Development of an open microcavity optoacoustic sensor for photoacoustic tomography, microscopy, and spectroscopy

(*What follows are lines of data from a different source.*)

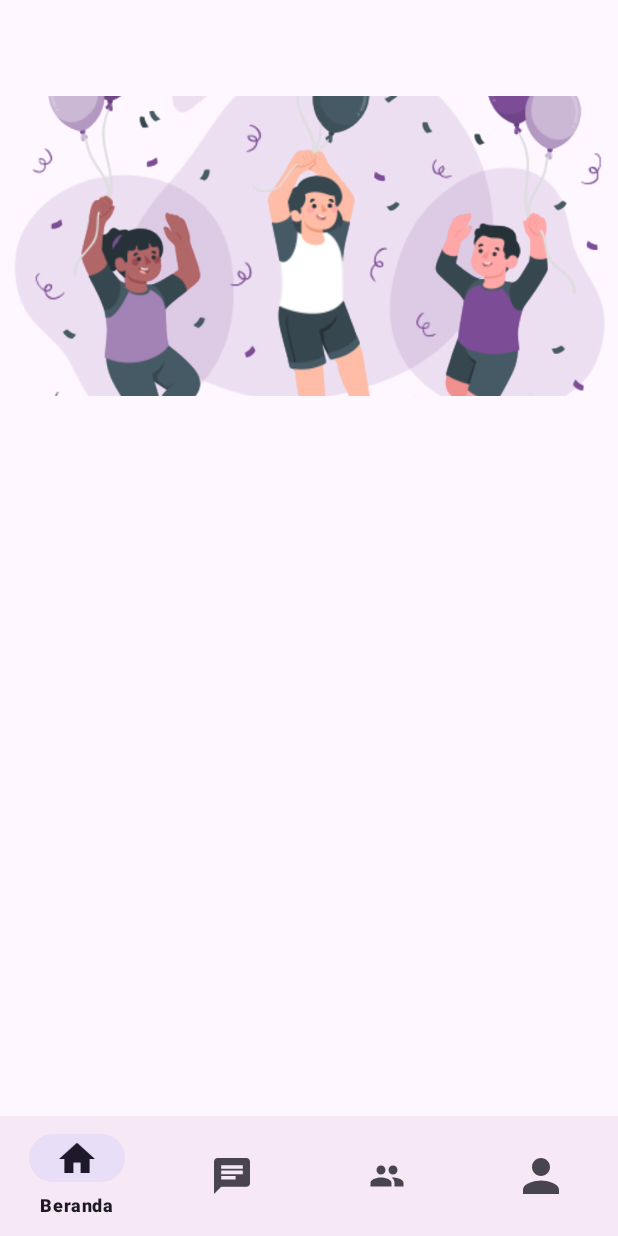
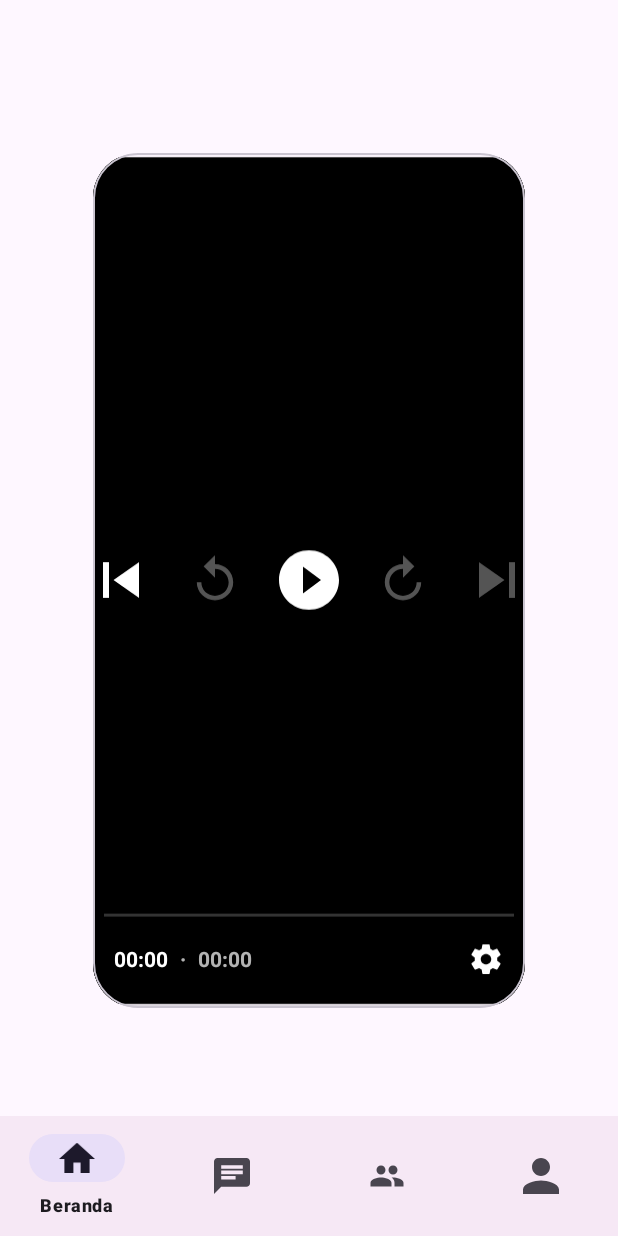
Before and after one commit to hokacristian/KidLink1, an Android app: the BerandaFragment screen opened directly, with no data from a screen before it, on a phone screen of 412 x 824 dp. Run offline under Robolectric (Android 15) with nearby library versions, the phone set to English and light mode, and no system bars; our stand-ins replace Firebase (no records; nobody signed in at launch, a user with empty details on screens opened directly).

Commit message:
Membuat Carousel Video Player Sederhana untuk di Halaman Fragment Beranda (v1)

```diff
--- a/app/build.gradle.kts
+++ b/app/build.gradle.kts
@@ -70,6 +70,10 @@ dependencies {
     implementation ("de.hdodenhof:circleimageview:3.1.0")
     implementation ("com.squareup.picasso:picasso:2.8")
 
+    //MEDIA
+    implementation(libs.androidx.media3.exoplayer)
+    implementation(libs.media3.ui)
+    implementation(libs.media3.session)
 
     //FIREBASE
     implementation ("com.google.firebase:firebase-database:21.0.0")
--- a/app/src/main/java/capstone/kidlink/adapter/CarouselAdapter.kt
+++ /dev/null
@@ -1,31 +0,0 @@
-package capstone.kidlink.adapter
-
-import android.view.LayoutInflater
-import android.view.View
-import android.view.ViewGroup
-import android.widget.ImageView
-import androidx.recyclerview.widget.RecyclerView
-import capstone.kidlink.R
-import com.bumptech.glide.Glide
-
-class CarouselAdapter(private val items: List<Int>) : RecyclerView.Adapter<CarouselAdapter.CarouselViewHolder>() {
-
-    class CarouselViewHolder(itemView: View) : RecyclerView.ViewHolder(itemView) {
-        private val imageView: ImageView = itemView.findViewById(R.id.image)
-
-        fun bind(imageRes: Int) {
-            imageView.setImageResource(imageRes)
-        }
-    }
-
-    override fun onCreateViewHolder(parent: ViewGroup, viewType: Int): CarouselViewHolder {
-        val view = LayoutInflater.from(parent.context).inflate(R.layout.carousel_item, parent, false)
-        return CarouselViewHolder(view)
-    }
-
-    override fun onBindViewHolder(holder: CarouselViewHolder, position: Int) {
-        holder.bind(items[position])
-    }
-
-    override fun getItemCount(): Int = items.size
-}
--- /dev/null
+++ b/app/src/main/java/capstone/kidlink/adapter/VideoAdapter.kt
@@ -0,0 +1,133 @@
+package capstone.kidlink.adapter
+
+import android.content.Context
+import android.view.LayoutInflater
+import android.view.ViewGroup
+import androidx.annotation.OptIn
+import androidx.media3.common.MediaItem
+import androidx.media3.common.PlaybackException
+import androidx.media3.common.Player
+import androidx.media3.common.util.Log
+import androidx.media3.common.util.UnstableApi
+import androidx.media3.datasource.RawResourceDataSource
+import androidx.media3.exoplayer.ExoPlayer
+import androidx.recyclerview.widget.RecyclerView
+import androidx.viewpager2.widget.ViewPager2
+import capstone.kidlink.databinding.VideoPlayerItemBinding
+
+class VideoAdapter(
+    private val videoList: List<Int>,
+    private val context: Context,
+    private val viewPager2: ViewPager2
+
+) : RecyclerView.Adapter<VideoAdapter.VideoViewHolder>() {
+    private val activeViewHolders = mutableListOf<VideoViewHolder>()
+
+     val pageChangeCallback = object : ViewPager2.OnPageChangeCallback() {
+         override fun onPageSelected(position: Int) {
+             // Hentikan semua video yang aktif
+             activeViewHolders.forEach { it.pauseVideo() }
+         }
+    }
+
+    init {
+        viewPager2.registerOnPageChangeCallback(pageChangeCallback)
+    }
+
+    inner class VideoViewHolder(private val binding: VideoPlayerItemBinding) : RecyclerView.ViewHolder(binding.root) {
+        private var player: ExoPlayer? = null
+
+        @OptIn(UnstableApi::class)
+        fun bind(videoResId: Int, position: Int, currentItem: Any) {
+            val videoUri = RawResourceDataSource.buildRawResourceUri(videoResId)
+            val mediaItem = MediaItem.fromUri(videoUri)
+
+            player = ExoPlayer.Builder(context).build().also { exoPlayer ->
+                binding.exoPlayerView.player = exoPlayer
+                exoPlayer.setMediaItem(mediaItem)
+                exoPlayer.prepare()
+
+                exoPlayer.playWhenReady = false
+
+                exoPlayer.addListener(object : Player.Listener {
+                    override fun onPlaybackStateChanged(playbackState: Int) {
+                        if (playbackState == Player.STATE_ENDED) {
+                            exoPlayer.seekTo(0)
+                            exoPlayer.playWhenReady = false
+                        }
+                    }
+
+                    override fun onPlayerError(error: PlaybackException) {
+                        Log.e("VideoViewHolder", "ExoPlayer error: ${error.message}")
+                    }
+                })
+
+                binding.exoPlayerView.setOnClickListener {
+                    if (player?.isPlaying == true) {
+                        pauseVideo()
+                    } else {
+                        // Hentikan semua video yang aktif sebelum memainkan video yang dipilih
+                        activeViewHolders.forEach { if (it != this) it.pauseVideo() }
+                        playVideo()
+                    }
+                }
+            }
+        }
+
+
+        fun releasePlayer() {
+            player?.release()
+            player = null
+        }
+
+        @OptIn(UnstableApi::class)
+        fun playVideo() {
+            player?.play()
+            binding.exoPlayerView.showController()
+        }
+
+        @OptIn(UnstableApi::class)
+        fun pauseVideo() {
+            player?.pause()
+            player?.playWhenReady = false
+            binding.exoPlayerView.hideController()
+        }
+    }
+
+    override fun onViewAttachedToWindow(holder: VideoViewHolder) {
+        super.onViewAttachedToWindow(holder)
+        activeViewHolders.add(holder)
+    }
+
+    override fun onViewDetachedFromWindow(holder: VideoViewHolder) {
+        super.onViewDetachedFromWindow(holder)
+        activeViewHolders.remove(holder)
+        holder.pauseVideo()
+    }
+
+    override fun onCreateViewHolder(parent: ViewGroup, viewType: Int): VideoViewHolder {
+        val binding = VideoPlayerItemBinding.inflate(LayoutInflater.from(parent.context), parent, false)
+        return VideoViewHolder(binding)
+    }
+
+    override fun onBindViewHolder(holder: VideoViewHolder, position: Int) {
+        holder.bind(videoList[position], position, viewPager2.currentItem)
+    }
+
+    override fun onViewRecycled(holder: VideoViewHolder) {
+        super.onViewRecycled(holder)
+        holder.releasePlayer()
+    }
+
+    override fun getItemCount(): Int = videoList.size
+
+    override fun onDetachedFromRecyclerView(recyclerView: RecyclerView) {
+        super.onDetachedFromRecyclerView(recyclerView)
+        viewPager2.unregisterOnPageChangeCallback(pageChangeCallback)
+    }
+
+    fun releaseAllPlayers() {
+        activeViewHolders.forEach { it.releasePlayer() }
+        activeViewHolders.clear()
+    }
+}
--- a/app/src/main/java/capstone/kidlink/fragment/BerandaFragment.kt
+++ b/app/src/main/java/capstone/kidlink/fragment/BerandaFragment.kt
@@ -5,22 +5,67 @@ import androidx.fragment.app.Fragment
 import android.view.LayoutInflater
 import android.view.View
 import android.view.ViewGroup
-import androidx.viewpager2.widget.ViewPager2
+import androidx.recyclerview.widget.RecyclerView
+import androidx.viewpager2.widget.CompositePageTransformer
+import androidx.viewpager2.widget.MarginPageTransformer
 import capstone.kidlink.R
-import capstone.kidlink.adapter.CarouselAdapter
+import capstone.kidlink.adapter.VideoAdapter
+import capstone.kidlink.databinding.FragmentBerandaBinding
+import kotlin.math.abs
 
 class BerandaFragment : Fragment() {
-    private lateinit var viewPager: ViewPager2
-    private lateinit var adapter: CarouselAdapter
+
+    private var _binding: FragmentBerandaBinding? = null
+    private val binding get() = _binding!!
+
+    private lateinit var adapter: VideoAdapter
+    private val videoList = arrayListOf(
+        R.raw.video1,
+        R.raw.video2,
+        R.raw.video3
+    )
 
     override fun onCreateView(
         inflater: LayoutInflater, container: ViewGroup?,
         savedInstanceState: Bundle?
-    ): View? {
-        val view = inflater.inflate(R.layout.fragment_beranda, container, false)
-        viewPager = view.findViewById(R.id.viewPager)
-        adapter = CarouselAdapter(listOf(R.drawable.register, R.drawable.login, R.drawable.welcome))
-        viewPager.adapter = adapter
-        return view
+    ): View {
+        _binding = FragmentBerandaBinding.inflate(inflater, container, false)
+        return binding.root
+    }
+
+    override fun onViewCreated(view: View, savedInstanceState: Bundle?) {
+        super.onViewCreated(view, savedInstanceState)
+
+        init()
+        setUpTransformer()
+        binding.viewPager2.registerOnPageChangeCallback(adapter.pageChangeCallback)
+    }
+
+    private fun setUpTransformer() {
+        val transformer = CompositePageTransformer()
+        transformer.addTransformer(MarginPageTransformer(40))
+        transformer.addTransformer { page, position ->
+            val r = 1 - abs(position)
+            page.scaleY = 0.85f + r * 0.14f
+        }
+
+        binding.viewPager2.setPageTransformer(transformer)
+    }
+
+    private fun init() {
+        adapter = VideoAdapter(videoList, requireContext(), binding.viewPager2)
+        binding.viewPager2.adapter = adapter
+        binding.viewPager2.offscreenPageLimit = 3
+        binding.viewPager2.clipToPadding = false
+        binding.viewPager2.clipChildren = false
+        binding.viewPager2.getChildAt(0)?.overScrollMode = RecyclerView.OVER_SCROLL_NEVER
+    }
+
+    override fun onDestroyView() {
+        super.onDestroyView()
+        adapter.releaseAllPlayers()
+        binding.viewPager2.adapter = null
+        _binding = null
+        binding.viewPager2.unregisterOnPageChangeCallback(adapter.pageChangeCallback)
     }
 }
--- a/app/src/main/res/layout/carousel_item.xml
+++ /dev/null
@@ -1,11 +0,0 @@
-<?xml version="1.0" encoding="utf-8"?>
-<FrameLayout xmlns:android="http://schemas.android.com/apk/res/android"
-    android:layout_width="match_parent"
-    android:layout_height="match_parent">
-
-    <ImageView
-        android:id="@+id/image"
-        android:layout_width="match_parent"
-        android:layout_height="match_parent"
-        android:scaleType="centerCrop"/>
-</FrameLayout>
--- a/app/src/main/res/layout/fragment_beranda.xml
+++ b/app/src/main/res/layout/fragment_beranda.xml
@@ -6,12 +6,57 @@
     android:layout_height="match_parent"
     tools:context=".fragment.BerandaFragment">
 
-    <androidx.viewpager2.widget.ViewPager2
-        android:id="@+id/viewPager"
-        android:layout_width="match_parent"
-        android:layout_height="200dp"
-        app:layout_constraintTop_toTopOf="parent"
-        app:layout_constraintLeft_toLeftOf="parent"
-        app:layout_constraintRight_toRightOf="parent"/>
+    <com.google.android.material.card.MaterialCardView
+        android:id="@+id/cardViewViewPager"
+        android:layout_width="0dp"
+        android:layout_height="0dp"
+        app:cardCornerRadius="30dp"
+        app:layout_constraintBottom_toBottomOf="@id/guidelineHorizontal2"
+        app:layout_constraintEnd_toEndOf="@id/guidelineVertical2"
+        app:layout_constraintStart_toStartOf="@id/guidelineVertical1"
+        app:layout_constraintTop_toTopOf="@id/guidelineHorizontal1">
+
+        <androidx.viewpager2.widget.ViewPager2
+            android:id="@+id/viewPager2"
+            android:layout_width="match_parent"
+            android:layout_height="match_parent"
+            />
+
+    </com.google.android.material.card.MaterialCardView>
+
+    <androidx.constraintlayout.widget.Guideline
+        android:id="@+id/guidelineHorizontal1"
+        android:layout_width="wrap_content"
+        android:layout_height="64dp"
+        android:orientation="horizontal"
+        app:layout_constraintStart_toStartOf="parent"
+        app:layout_constraintGuide_percent="0.05" />
+
+    <androidx.constraintlayout.widget.Guideline
+        android:id="@+id/guidelineHorizontal2"
+        android:layout_width="wrap_content"
+        android:layout_height="64dp"
+        android:orientation="horizontal"
+        app:layout_constraintEnd_toEndOf="parent"
+        app:layout_constraintGuide_percent="0.8"
+        app:layout_constraintStart_toStartOf="parent" />
+
+    <androidx.constraintlayout.widget.Guideline
+        android:id="@+id/guidelineVertical1"
+        android:layout_width="wrap_content"
+        android:layout_height="64dp"
+        android:orientation="vertical"
+        app:layout_constraintEnd_toEndOf="parent"
+        app:layout_constraintGuide_percent="0.15"
+        app:layout_constraintStart_toStartOf="parent" />
+
+    <androidx.constraintlayout.widget.Guideline
+        android:id="@+id/guidelineVertical2"
+        android:layout_width="wrap_content"
+        android:layout_height="64dp"
+        android:orientation="vertical"
+        app:layout_constraintEnd_toEndOf="parent"
+        app:layout_constraintGuide_percent="0.85"
+        app:layout_constraintStart_toStartOf="parent" />
 
 </androidx.constraintlayout.widget.ConstraintLayout>
--- /dev/null
+++ b/app/src/main/res/layout/video_player_item.xml
@@ -0,0 +1,18 @@
+<?xml version="1.0" encoding="utf-8"?>
+<androidx.cardview.widget.CardView
+    xmlns:android="http://schemas.android.com/apk/res/android"
+    android:layout_width="match_parent"
+    android:layout_height="match_parent"
+    >
+
+    <FrameLayout
+        android:layout_width="match_parent"
+        android:layout_height="match_parent">
+
+        <androidx.media3.ui.PlayerView
+            android:id="@+id/exoPlayerView"
+            android:layout_width="match_parent"
+            android:layout_height="match_parent"
+            android:scaleType="fitCenter" />
+    </FrameLayout>
+</androidx.cardview.widget.CardView>
--- a/gradle/libs.versions.toml
+++ b/gradle/libs.versions.toml
@@ -14,6 +14,9 @@ firebaseStorage = "21.0.0"
 firebaseFirestore = "25.0.0"
 navigationFragmentKtx = "2.7.7"
 navigationUiKtx = "2.7.7"
+media3Exoplayer = "1.1.0"
+media3Session = "1.1.0"
+media3Ui = "1.1.0"
 
 [libraries]
 androidx-core-ktx = { group = "androidx.core", name = "core-ktx", version.ref = "coreKtx" }
@@ -29,6 +32,9 @@ firebase-storage = { group = "com.google.firebase", name = "firebase-storage", v
 firebase-firestore = { group = "com.google.firebase", name = "firebase-firestore", version.ref = "firebaseFirestore" }
 androidx-navigation-fragment-ktx = { group = "androidx.navigation", name = "navigation-fragment-ktx", version.ref = "navigationFragmentKtx" }
 androidx-navigation-ui-ktx = { group = "androidx.navigation", name = "navigation-ui-ktx", version.ref = "navigationUiKtx" }
+androidx-media3-exoplayer = { module = "androidx.media3:media3-exoplayer", version.ref = "media3Exoplayer" }
+media3-session = { module = "androidx.media3:media3-session", version.ref = "media3Session" }
+media3-ui = { module = "androidx.media3:media3-ui", version.ref = "media3Ui" }
 
 [plugins]
 androidApplication = { id = "com.android.application", version.ref = "agp" }
```
Also changed, not shown: 3 other files.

The purpose of this study was to develop a unique optical ultrasound detection system for the purpose of collecting photoacoustic signals obtained from photoacoustic microscopy, spectroscopy, and tomography. The unique characteristics of the open microcavity detection system exploited in this research included the ability to be reconfigured quickly and easily to increase its sensitivity to ultrasound, its ability to facilitate direct coupling of the sensor to the ultrasound source without any intervening material which would attenuate high frequency ultrasound signals, and the property of being optically transparent to any excitation laser used to generate a photoacoustic signal. This detection system was integrated into an automated scanning and acquisition control loop. When used for photoacoustic microscopy, images with clear contrast and 6 μm resolution were obtained of a phantom target. When used for photoacoustic spectroscopy, the ability to spectroscopically determine the percent concentration of dangerous methemoglobin in polymer encapsulated hemoglobin was demonstrated. This would be highly useful in determining if methemoglobin buildup has occurred in polymer encapsulated hemoglobin due to improper storage. Buildup up methemoglobin in polymer encapsulated hemoglobin may induce Methemoglobinemia if used as a blood substitute. This spectroscopic determination can only be determined using our optical absorption based methodology. Finally, when used for photoacoustic tomography, this system was able to provide a tomographic scan of melanoma developed using a unique and highly specialized mouse model. Our in-vivo melanoma model uses an approach different from the conventional B-16 cell injection methodology and produces melanoma lesions which more closely approximate human melanoma. We demonstrated the ability to noninvasively determine melanoma tumor depth using non-ionizing radiation.